    +
    SWIPE LEFT OR RIGHT

    Kamehameha Schools has invested nearly $7 million in Hawai‘i Island programs and projects, with a focus on early learning, K-12 education, college/career, the ‘āina and community engagement.

    For example, Hui Hoʻolei Māluo, which translates to “cast a net of replenishment and thriving resources,” is among more than three dozen programs on Hawai‘i island which are collaborating with Kamehameha Schools to enable kīpuka kānaka to flourish.

    Hui Ho‘olei Maluō is an organization involved in the restoration of a brackish water loko i‘a or fishpond, known as Honokea Loko in Waiuli, along the Keaukaha coast of East Hawai‘i.

    Kamehameha Schools has awarded nearly $7 million in community investment grants to support collaboration partners in more than three dozen programs and projects in East and West Hawai‘i for the current fiscal year which began July 1.

    SPONSORED VIDEO

    For Hui Ho‘olei Maluō, the investment will help provide opportunities for science, technology, engineering, arts and mathematics (STEAM) skill-building, place-based learning, and community engagement through the rehabilitation and management of a native Hawaiian ecosystem.

    Overall, Kamehameha Schools has awarded $24 million in grants statewide for this fiscal year.

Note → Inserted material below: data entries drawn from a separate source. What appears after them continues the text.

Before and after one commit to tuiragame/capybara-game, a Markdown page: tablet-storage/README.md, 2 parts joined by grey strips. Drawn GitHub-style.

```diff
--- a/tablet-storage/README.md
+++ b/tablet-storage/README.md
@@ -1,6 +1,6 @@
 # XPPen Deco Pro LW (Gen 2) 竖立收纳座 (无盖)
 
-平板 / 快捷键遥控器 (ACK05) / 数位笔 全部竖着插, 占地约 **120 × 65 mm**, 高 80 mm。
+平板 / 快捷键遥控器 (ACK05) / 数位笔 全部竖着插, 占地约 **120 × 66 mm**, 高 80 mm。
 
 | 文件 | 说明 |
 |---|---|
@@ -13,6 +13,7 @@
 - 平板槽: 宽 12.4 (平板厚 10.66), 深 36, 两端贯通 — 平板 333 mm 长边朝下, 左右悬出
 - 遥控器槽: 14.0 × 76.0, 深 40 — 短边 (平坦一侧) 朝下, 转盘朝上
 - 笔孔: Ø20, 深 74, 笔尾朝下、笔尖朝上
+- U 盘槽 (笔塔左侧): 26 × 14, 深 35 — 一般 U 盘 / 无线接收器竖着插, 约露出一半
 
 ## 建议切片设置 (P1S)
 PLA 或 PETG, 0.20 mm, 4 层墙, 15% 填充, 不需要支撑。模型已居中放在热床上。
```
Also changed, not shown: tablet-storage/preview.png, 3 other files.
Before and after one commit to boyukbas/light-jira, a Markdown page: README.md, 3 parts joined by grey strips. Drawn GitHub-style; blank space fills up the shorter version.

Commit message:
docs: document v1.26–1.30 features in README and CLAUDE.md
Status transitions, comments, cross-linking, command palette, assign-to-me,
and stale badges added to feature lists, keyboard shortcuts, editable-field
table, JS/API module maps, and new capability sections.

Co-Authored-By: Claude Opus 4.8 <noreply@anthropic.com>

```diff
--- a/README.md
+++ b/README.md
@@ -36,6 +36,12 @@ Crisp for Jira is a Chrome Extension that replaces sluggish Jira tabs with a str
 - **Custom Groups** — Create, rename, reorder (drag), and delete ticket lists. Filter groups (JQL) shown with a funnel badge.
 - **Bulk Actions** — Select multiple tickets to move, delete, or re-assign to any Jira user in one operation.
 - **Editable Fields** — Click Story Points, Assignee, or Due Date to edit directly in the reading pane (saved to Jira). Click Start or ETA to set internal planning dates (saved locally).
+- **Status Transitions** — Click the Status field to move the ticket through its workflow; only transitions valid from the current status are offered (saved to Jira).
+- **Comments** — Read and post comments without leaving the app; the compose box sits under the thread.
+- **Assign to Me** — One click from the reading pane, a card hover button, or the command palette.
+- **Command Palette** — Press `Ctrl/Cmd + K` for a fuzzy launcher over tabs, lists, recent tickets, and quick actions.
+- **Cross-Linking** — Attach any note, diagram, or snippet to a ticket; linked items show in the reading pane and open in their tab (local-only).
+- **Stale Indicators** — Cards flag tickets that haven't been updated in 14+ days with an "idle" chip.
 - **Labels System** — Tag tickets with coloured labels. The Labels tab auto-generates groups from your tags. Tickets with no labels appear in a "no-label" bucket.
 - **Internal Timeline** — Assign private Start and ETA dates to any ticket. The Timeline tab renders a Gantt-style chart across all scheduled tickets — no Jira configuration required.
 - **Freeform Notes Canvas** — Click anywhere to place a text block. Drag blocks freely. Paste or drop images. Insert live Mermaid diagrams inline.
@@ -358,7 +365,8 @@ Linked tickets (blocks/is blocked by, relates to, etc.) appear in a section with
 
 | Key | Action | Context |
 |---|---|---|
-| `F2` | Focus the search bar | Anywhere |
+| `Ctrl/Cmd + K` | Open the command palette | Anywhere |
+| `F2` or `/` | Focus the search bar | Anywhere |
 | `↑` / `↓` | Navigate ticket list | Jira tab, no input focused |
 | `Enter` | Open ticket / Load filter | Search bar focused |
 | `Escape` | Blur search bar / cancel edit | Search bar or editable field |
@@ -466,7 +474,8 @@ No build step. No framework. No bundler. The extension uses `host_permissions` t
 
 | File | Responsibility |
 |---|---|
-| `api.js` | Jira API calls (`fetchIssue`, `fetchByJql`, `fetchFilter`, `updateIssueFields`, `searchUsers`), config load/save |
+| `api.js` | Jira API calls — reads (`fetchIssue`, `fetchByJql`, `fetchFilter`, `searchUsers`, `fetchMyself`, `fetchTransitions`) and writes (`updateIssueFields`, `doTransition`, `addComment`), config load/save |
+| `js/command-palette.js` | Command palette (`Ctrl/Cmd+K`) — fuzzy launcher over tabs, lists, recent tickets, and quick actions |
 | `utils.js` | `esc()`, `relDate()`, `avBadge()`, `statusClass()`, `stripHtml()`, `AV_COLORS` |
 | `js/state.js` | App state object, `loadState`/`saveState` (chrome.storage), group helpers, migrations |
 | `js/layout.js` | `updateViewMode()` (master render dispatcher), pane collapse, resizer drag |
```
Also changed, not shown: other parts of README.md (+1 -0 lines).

    The grants target four primary priorities statewide—$4.6 million for early learning, $12 million for kindergarten-to-grade-12 education, $4.25 million for college and career focus and $3 million for ‘āina and community engagement—with the goal of improving native Hawaiian learner outcomes in kindergarten readiness, third grade reading scores, eighth grade math scores, on-time high school graduation rates and completion of post-secondary education.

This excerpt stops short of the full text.